● Task details
Each line of the material below should be retyped precisely as it appears.

○ ○ ○ ○ ○ ○ ○

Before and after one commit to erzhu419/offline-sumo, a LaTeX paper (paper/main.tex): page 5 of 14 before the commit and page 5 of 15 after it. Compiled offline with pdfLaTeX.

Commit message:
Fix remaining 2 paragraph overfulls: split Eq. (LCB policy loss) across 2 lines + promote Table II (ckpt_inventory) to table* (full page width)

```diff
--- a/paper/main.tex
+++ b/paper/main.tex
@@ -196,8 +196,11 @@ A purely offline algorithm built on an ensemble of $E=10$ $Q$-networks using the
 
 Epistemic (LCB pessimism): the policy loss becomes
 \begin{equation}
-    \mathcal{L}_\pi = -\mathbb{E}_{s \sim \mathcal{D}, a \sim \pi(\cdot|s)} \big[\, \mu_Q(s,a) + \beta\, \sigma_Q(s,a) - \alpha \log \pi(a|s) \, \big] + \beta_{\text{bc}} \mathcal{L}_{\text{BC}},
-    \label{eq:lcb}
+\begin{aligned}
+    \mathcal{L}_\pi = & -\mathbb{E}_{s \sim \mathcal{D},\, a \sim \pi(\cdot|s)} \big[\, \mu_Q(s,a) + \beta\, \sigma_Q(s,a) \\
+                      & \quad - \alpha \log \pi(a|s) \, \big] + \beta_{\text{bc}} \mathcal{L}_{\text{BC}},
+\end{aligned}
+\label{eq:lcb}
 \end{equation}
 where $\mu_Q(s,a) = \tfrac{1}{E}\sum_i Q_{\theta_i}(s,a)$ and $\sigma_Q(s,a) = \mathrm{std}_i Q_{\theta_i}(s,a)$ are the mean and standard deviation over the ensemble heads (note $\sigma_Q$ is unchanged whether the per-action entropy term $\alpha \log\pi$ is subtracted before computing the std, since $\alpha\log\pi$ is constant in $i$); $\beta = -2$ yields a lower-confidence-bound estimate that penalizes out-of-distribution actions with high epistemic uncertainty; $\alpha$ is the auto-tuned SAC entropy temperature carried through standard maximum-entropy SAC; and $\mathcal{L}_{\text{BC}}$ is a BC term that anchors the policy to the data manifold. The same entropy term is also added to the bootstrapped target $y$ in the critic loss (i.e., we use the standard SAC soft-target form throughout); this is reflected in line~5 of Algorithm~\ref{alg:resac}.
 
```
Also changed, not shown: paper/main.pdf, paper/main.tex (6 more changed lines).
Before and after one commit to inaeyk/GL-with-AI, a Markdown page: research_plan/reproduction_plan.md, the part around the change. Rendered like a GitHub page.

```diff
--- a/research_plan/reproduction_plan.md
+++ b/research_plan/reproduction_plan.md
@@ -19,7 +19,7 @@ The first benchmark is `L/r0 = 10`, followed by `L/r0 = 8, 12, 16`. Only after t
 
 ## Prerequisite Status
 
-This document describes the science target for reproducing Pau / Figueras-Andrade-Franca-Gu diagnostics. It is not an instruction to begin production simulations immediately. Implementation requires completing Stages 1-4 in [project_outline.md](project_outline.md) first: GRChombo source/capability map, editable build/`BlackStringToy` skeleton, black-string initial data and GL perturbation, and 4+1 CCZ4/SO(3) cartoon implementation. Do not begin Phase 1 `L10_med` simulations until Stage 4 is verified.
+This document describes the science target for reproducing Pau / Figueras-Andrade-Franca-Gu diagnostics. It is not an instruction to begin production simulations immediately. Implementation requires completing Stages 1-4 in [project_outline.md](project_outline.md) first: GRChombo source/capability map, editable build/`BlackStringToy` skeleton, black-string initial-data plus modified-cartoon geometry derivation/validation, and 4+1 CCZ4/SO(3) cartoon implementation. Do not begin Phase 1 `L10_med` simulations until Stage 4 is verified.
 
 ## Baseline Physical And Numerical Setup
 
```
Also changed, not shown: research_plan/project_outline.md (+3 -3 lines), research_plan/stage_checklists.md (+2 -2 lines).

○ ○ ○ ○ ○ ○ ○

● Written response
Before and after one commit to erzhu419/offline-sumo, a LaTeX paper (paper/main.tex): page 5 of 14 before the commit and page 5 of 15 after it. Compiled offline with pdfLaTeX.

Commit message:
Fix remaining 2 paragraph overfulls: split Eq. (LCB policy loss) across 2 lines + promote Table II (ckpt_inventory) to table* (full page width)

```diff
--- a/paper/main.tex
+++ b/paper/main.tex
@@ -196,8 +196,11 @@ A purely offline algorithm built on an ensemble of $E=10$ $Q$-networks using the
 
 Epistemic (LCB pessimism): the policy loss becomes
 \begin{equation}
-    \mathcal{L}_\pi = -\mathbb{E}_{s \sim \mathcal{D}, a \sim \pi(\cdot|s)} \big[\, \mu_Q(s,a) + \beta\, \sigma_Q(s,a) - \alpha \log \pi(a|s) \, \big] + \beta_{\text{bc}} \mathcal{L}_{\text{BC}},
-    \label{eq:lcb}
+\begin{aligned}
+    \mathcal{L}_\pi = & -\mathbb{E}_{s \sim \mathcal{D},\, a \sim \pi(\cdot|s)} \big[\, \mu_Q(s,a) + \beta\, \sigma_Q(s,a) \\
+                      & \quad - \alpha \log \pi(a|s) \, \big] + \beta_{\text{bc}} \mathcal{L}_{\text{BC}},
+\end{aligned}
+\label{eq:lcb}
 \end{equation}
 where $\mu_Q(s,a) = \tfrac{1}{E}\sum_i Q_{\theta_i}(s,a)$ and $\sigma_Q(s,a) = \mathrm{std}_i Q_{\theta_i}(s,a)$ are the mean and standard deviation over the ensemble heads (note $\sigma_Q$ is unchanged whether the per-action entropy term $\alpha \log\pi$ is subtracted before computing the std, since $\alpha\log\pi$ is constant in $i$); $\beta = -2$ yields a lower-confidence-bound estimate that penalizes out-of-distribution actions with high epistemic uncertainty; $\alpha$ is the auto-tuned SAC entropy temperature carried through standard maximum-entropy SAC; and $\mathcal{L}_{\text{BC}}$ is a BC term that anchors the policy to the data manifold. The same entropy term is also added to the bootstrapped target $y$ in the critic loss (i.e., we use the standard SAC soft-target form throughout); this is reflected in line~5 of Algorithm~\ref{alg:resac}.
 
```
Also changed, not shown: paper/main.pdf, paper/main.tex (6 more changed lines).
Before and after one commit to inaeyk/GL-with-AI, a Markdown page: research_plan/reproduction_plan.md, the part around the change. Rendered like a GitHub page.

```diff
--- a/research_plan/reproduction_plan.md
+++ b/research_plan/reproduction_plan.md
@@ -19,7 +19,7 @@ The first benchmark is `L/r0 = 10`, followed by `L/r0 = 8, 12, 16`. Only after t
 
 ## Prerequisite Status
 
-This document describes the science target for reproducing Pau / Figueras-Andrade-Franca-Gu diagnostics. It is not an instruction to begin production simulations immediately. Implementation requires completing Stages 1-4 in [project_outline.md](project_outline.md) first: GRChombo source/capability map, editable build/`BlackStringToy` skeleton, black-string initial data and GL perturbation, and 4+1 CCZ4/SO(3) cartoon implementation. Do not begin Phase 1 `L10_med` simulations until Stage 4 is verified.
+This document describes the science target for reproducing Pau / Figueras-Andrade-Franca-Gu diagnostics. It is not an instruction to begin production simulations immediately. Implementation requires completing Stages 1-4 in [project_outline.md](project_outline.md) first: GRChombo source/capability map, editable build/`BlackStringToy` skeleton, black-string initial-data plus modified-cartoon geometry derivation/validation, and 4+1 CCZ4/SO(3) cartoon implementation. Do not begin Phase 1 `L10_med` simulations until Stage 4 is verified.
 
 ## Baseline Physical And Numerical Setup
 
```
Also changed, not shown: research_plan/project_outline.md (+3 -3 lines), research_plan/stage_checklists.md (+2 -2 lines).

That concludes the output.